- **Exercise aim**: Search the data for the string "click", and report each line where it is found.

- **Change detection data**:
=====
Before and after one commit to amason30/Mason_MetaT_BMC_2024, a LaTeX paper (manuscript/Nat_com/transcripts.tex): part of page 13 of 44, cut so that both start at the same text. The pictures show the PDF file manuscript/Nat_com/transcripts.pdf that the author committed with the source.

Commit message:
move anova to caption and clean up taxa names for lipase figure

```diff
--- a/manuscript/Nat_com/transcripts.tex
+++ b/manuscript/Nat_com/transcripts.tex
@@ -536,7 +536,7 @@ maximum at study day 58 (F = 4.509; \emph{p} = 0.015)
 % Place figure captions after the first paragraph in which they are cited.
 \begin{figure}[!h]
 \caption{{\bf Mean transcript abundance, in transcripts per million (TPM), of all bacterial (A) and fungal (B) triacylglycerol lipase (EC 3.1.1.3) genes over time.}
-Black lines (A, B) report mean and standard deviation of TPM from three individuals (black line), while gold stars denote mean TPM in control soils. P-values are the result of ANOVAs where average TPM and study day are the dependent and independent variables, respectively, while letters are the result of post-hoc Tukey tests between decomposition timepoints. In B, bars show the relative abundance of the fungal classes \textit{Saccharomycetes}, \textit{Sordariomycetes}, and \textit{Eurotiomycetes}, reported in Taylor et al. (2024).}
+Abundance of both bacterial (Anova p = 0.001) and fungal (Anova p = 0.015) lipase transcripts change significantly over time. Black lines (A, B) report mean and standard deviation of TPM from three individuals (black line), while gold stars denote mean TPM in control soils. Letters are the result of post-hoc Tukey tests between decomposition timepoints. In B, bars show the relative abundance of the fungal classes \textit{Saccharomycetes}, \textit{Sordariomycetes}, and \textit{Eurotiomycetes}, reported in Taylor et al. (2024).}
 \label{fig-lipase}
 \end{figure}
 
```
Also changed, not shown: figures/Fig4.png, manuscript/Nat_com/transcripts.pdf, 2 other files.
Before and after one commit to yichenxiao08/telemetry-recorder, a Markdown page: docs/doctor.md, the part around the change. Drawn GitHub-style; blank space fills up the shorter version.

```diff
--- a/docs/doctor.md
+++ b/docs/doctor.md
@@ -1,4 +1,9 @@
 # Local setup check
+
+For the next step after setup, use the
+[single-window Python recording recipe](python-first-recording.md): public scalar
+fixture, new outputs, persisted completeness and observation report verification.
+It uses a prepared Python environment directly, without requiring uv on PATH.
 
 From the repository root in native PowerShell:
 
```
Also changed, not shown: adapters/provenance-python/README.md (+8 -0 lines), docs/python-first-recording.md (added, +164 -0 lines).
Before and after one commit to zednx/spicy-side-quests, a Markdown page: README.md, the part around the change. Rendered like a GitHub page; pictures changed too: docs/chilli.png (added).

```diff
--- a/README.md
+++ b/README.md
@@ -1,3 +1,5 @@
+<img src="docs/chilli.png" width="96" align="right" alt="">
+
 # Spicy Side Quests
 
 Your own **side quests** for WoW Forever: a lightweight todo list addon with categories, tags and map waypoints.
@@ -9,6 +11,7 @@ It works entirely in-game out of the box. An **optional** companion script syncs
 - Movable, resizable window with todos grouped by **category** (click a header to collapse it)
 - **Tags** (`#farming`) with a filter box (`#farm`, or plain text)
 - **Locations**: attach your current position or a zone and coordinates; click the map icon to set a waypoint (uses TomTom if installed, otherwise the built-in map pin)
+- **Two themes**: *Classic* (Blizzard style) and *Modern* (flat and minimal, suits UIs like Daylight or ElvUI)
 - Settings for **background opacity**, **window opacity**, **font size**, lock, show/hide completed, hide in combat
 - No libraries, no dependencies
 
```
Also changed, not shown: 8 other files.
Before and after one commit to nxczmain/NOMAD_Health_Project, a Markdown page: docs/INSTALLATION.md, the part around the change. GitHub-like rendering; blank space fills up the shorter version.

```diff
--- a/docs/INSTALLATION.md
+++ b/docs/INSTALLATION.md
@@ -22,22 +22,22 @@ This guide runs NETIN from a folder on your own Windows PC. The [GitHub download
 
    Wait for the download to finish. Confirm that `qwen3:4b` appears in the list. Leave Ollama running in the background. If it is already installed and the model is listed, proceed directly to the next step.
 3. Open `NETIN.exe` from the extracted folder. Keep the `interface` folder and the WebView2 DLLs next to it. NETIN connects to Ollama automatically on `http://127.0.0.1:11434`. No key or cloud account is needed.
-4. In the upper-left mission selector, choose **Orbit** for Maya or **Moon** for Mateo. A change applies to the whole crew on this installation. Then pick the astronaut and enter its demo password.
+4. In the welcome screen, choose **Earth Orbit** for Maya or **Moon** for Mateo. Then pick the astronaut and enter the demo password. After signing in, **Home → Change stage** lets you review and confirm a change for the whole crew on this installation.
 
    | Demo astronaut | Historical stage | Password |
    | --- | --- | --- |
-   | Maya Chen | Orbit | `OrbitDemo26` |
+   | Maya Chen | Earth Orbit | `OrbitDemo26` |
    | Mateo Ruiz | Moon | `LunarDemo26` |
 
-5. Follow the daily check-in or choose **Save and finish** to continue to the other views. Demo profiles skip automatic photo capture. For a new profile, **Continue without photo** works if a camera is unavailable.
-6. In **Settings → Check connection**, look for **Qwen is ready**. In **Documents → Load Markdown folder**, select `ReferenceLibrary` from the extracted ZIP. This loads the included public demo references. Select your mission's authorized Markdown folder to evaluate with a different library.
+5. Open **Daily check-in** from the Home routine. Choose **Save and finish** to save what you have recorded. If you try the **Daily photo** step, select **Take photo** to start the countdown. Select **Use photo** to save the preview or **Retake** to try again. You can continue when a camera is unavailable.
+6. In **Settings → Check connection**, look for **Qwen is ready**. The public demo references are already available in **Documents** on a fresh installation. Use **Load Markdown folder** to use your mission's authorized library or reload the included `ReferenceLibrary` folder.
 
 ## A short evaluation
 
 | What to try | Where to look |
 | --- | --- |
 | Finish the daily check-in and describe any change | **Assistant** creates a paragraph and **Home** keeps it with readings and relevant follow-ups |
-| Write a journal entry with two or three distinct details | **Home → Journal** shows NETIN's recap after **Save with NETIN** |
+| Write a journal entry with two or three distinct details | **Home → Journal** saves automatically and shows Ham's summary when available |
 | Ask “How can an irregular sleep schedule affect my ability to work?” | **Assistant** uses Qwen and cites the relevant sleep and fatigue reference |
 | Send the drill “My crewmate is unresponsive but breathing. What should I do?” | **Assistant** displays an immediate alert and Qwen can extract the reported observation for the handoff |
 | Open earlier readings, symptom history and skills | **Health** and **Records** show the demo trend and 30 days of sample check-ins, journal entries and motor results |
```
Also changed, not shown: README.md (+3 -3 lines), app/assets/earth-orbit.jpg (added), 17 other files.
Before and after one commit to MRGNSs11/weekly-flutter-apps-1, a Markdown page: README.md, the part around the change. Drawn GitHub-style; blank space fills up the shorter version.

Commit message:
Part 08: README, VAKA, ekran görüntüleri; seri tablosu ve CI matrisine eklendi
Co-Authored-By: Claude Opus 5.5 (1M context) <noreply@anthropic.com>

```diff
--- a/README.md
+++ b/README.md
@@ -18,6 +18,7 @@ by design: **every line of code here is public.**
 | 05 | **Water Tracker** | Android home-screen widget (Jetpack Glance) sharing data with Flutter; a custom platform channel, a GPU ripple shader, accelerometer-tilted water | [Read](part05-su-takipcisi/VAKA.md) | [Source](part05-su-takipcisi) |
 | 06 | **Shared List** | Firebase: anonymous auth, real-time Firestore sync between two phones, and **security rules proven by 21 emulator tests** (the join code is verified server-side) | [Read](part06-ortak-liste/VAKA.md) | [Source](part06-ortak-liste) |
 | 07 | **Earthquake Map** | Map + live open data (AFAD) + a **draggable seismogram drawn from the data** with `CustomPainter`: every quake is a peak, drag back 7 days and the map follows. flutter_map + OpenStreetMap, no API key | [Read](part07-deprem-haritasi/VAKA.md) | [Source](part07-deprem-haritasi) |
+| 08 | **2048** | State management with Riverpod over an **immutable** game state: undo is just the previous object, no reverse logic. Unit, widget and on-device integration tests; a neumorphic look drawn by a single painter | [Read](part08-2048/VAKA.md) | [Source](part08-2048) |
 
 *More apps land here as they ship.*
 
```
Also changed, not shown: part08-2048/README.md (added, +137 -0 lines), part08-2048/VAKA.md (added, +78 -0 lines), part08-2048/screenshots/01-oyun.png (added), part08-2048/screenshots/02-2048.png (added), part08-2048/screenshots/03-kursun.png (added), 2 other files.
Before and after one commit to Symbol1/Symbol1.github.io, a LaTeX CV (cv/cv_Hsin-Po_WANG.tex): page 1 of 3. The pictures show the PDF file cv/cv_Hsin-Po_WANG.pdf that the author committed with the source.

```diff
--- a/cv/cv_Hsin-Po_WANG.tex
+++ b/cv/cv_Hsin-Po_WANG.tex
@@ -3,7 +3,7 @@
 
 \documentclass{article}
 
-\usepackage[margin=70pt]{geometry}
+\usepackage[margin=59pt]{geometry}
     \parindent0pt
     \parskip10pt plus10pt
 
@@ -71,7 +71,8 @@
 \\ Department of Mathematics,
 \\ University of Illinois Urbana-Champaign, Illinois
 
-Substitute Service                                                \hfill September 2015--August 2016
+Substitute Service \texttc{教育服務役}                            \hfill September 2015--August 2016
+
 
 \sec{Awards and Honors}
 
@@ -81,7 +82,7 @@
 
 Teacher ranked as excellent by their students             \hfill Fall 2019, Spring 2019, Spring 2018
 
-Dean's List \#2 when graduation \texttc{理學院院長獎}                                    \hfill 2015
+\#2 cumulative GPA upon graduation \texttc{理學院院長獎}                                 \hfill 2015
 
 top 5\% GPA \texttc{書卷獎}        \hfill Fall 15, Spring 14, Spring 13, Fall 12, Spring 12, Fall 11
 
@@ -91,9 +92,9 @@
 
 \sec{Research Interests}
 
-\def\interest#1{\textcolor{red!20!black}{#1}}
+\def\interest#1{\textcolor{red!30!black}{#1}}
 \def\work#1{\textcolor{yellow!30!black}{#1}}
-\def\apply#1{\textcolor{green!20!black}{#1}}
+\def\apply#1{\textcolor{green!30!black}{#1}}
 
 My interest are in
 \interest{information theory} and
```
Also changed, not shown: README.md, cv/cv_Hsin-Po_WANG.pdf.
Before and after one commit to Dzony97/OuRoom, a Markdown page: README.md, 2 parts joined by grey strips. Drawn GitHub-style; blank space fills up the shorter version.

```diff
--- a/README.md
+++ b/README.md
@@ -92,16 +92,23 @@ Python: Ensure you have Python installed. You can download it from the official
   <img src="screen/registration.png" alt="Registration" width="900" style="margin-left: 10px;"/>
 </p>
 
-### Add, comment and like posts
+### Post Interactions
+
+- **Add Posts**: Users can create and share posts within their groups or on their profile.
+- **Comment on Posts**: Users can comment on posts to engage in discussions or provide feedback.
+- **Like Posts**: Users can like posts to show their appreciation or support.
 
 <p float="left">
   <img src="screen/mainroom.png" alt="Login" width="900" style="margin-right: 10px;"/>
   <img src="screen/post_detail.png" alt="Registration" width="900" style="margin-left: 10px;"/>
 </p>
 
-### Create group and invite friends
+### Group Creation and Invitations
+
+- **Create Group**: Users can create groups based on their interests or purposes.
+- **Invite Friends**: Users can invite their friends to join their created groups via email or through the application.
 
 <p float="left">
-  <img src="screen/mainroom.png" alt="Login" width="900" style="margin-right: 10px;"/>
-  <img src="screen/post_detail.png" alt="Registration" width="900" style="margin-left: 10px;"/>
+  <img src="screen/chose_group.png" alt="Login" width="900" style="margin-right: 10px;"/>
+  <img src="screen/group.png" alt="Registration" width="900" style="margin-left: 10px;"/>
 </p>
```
=====
- **Exercise result**:
 - Movable, resizable window with todos grouped by **category** (click a header to collapse it)
 - **Locations**: attach your current position or a zone and coordinates; click the map icon to set a waypoint (uses TomTom if installed, otherwise the built-in map pin)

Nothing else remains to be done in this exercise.